  • A June 2015 announcement that Nord Stream II was not actually abandoned, and that Gazprom had instead signed a Memorandum of Intent to build third and fourth lines in that project with E.ON, Shell, and OMV; and
  • The July 2015 announcements that Gazprom was still considering transiting gas through Ukraine after 2019, and was having ongoing difficulties with their Turkish counterparts, leaving Turkish Stream uncertain and perhaps going forward with only two lines.

Many of these projects are mutually exclusive. Given EU demand forecasts and efforts to diversify suppliers, it is likely that just one of the Russian routes above will sate their demand for the near future. This could be Nord Stream II, Turkish Stream, or existing infrastructure in Ukraine—but it is doubtful that the economics support all three.

Starting projects, even just the initial stages, costs significant amounts of money for a company with already discouraging financials. Russian sources report that Gazprom has spent $40 billion in costs on currently dead projects.

This includes things such as paying an offshore pipe-laying vessel to wait in Bulgaria for months for construction to start, buying out South Stream partners, or constructing the expensive infrastructure needed to bring gas to Russia’s Black Sea coast for the now-imperilled Turkish Stream.

Stopping transit in Ukraine past 2019 would be similarly wasteful—the route requires Gazprom to have contracts with Slovakia and Bulgaria, and those contracts last until 2028 and 2030 respectively. If Gazprom cuts Ukraine out, the company would be wasting some $800 million per year until 2028 in transit fees to those other countries.

As low oil prices and gas demand continue, economic pressures will continue in the near to mid-term for Gazprom. With this in mind, it becomes increasingly apparent that all the above projects are not feasible in the near future, and perhaps never unless substantial economic factors change.

This may have interesting geopolitical implications on Gazprom’s negotiations with its EU, Chinese, Turkish, Ukrainian, and other partners, with the most likely outcome being that economics wins out and only the most viable projects remain.

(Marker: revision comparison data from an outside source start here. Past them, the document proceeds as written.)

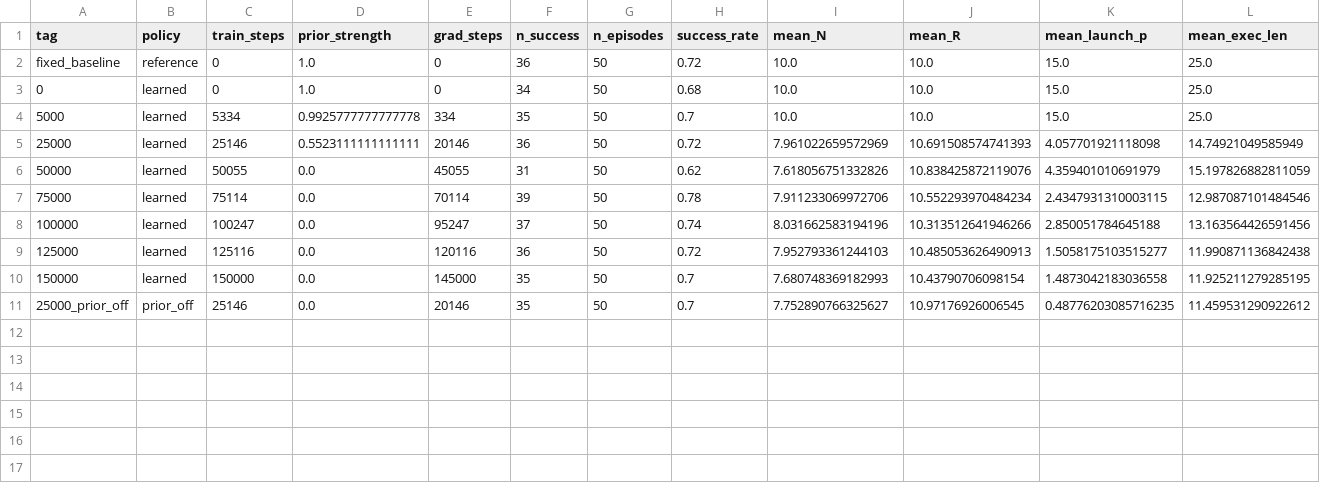
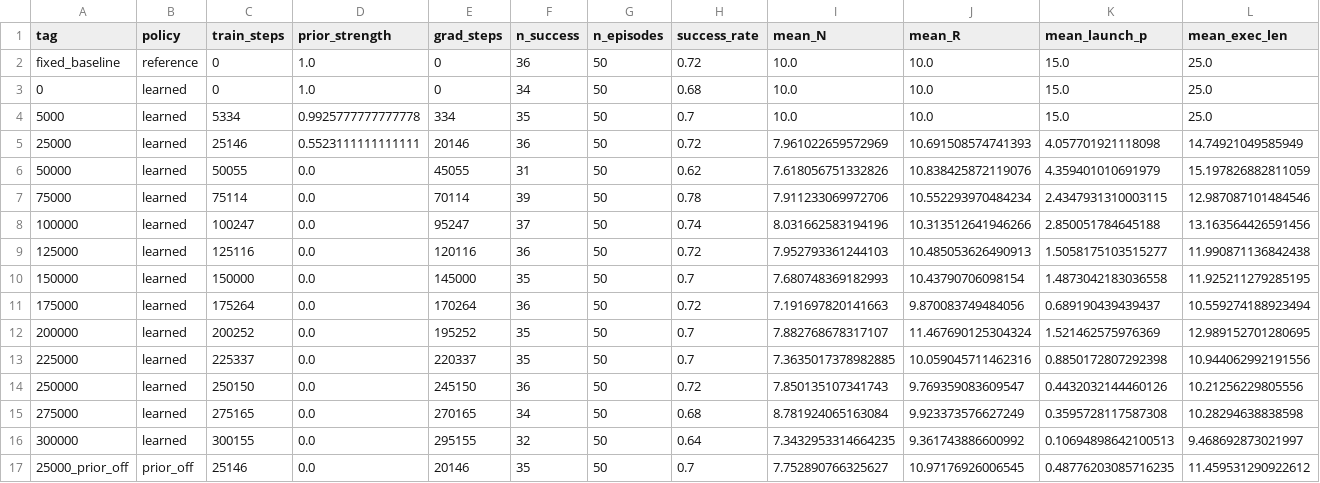
Before and after one commit to jindajia/Streaming-ARLI, a CSV file: experiments/scheduling/fixed_delay10_v2/results/online/rn_seed0_d10/evals.csv, drawn as a sheet; only a part is shown; rows hold the shown columns only; the diff names each change by its address in the sheet, - before the commit and + after, or states it on an @@ line.

```diff
--- a/experiments/scheduling/fixed_delay10_v2/results/online/rn_seed0_d10/evals.csv
+++ b/experiments/scheduling/fixed_delay10_v2/results/online/rn_seed0_d10/evals.csv
+row 11: 175000 | learned | 175264 | 0.0 | 170264 | 36 | 50 | 0.72 | 7.191697820141663 | 9.870083749484056 | 0.689190439439437 | 10.559274188923494
+row 12: 200000 | learned | 200252 | 0.0 | 195252 | 35 | 50 | 0.7 | 7.882768678317107 | 11.467690125304324 | 1.521462575976369 | 12.989152701280695
+row 13: 225000 | learned | 225337 | 0.0 | 220337 | 35 | 50 | 0.7 | 7.3635017378982885 | 10.059045711462316 | 0.8850172807292398 | 10.944062992191556
+row 14: 250000 | learned | 250150 | 0.0 | 245150 | 36 | 50 | 0.72 | 7.850135107341743 | 9.769359083609547 | 0.4432032144460126 | 10.21256229805556
+row 15: 275000 | learned | 275165 | 0.0 | 270165 | 34 | 50 | 0.68 | 8.781924065163084 | 9.923373576627249 | 0.3595728117587308 | 10.28294638838598
+row 16: 300000 | learned | 300155 | 0.0 | 295155 | 32 | 50 | 0.64 | 7.3432953314664235 | 9.361743886600992 | 0.10694898642100513 | 9.468692873021997
```
Also changed, not shown: 7 other files.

At the moment, the most viable project would appear to be the Power of Siberia deal with the Chinese, and, if Ukrainian tensions do not reignite, continued EU transit through Ukraine. If tensions do reignite, Gazprom will probably try to bypass Ukraine with a combination of Turkish and Nord Streams, but on a more limited basis.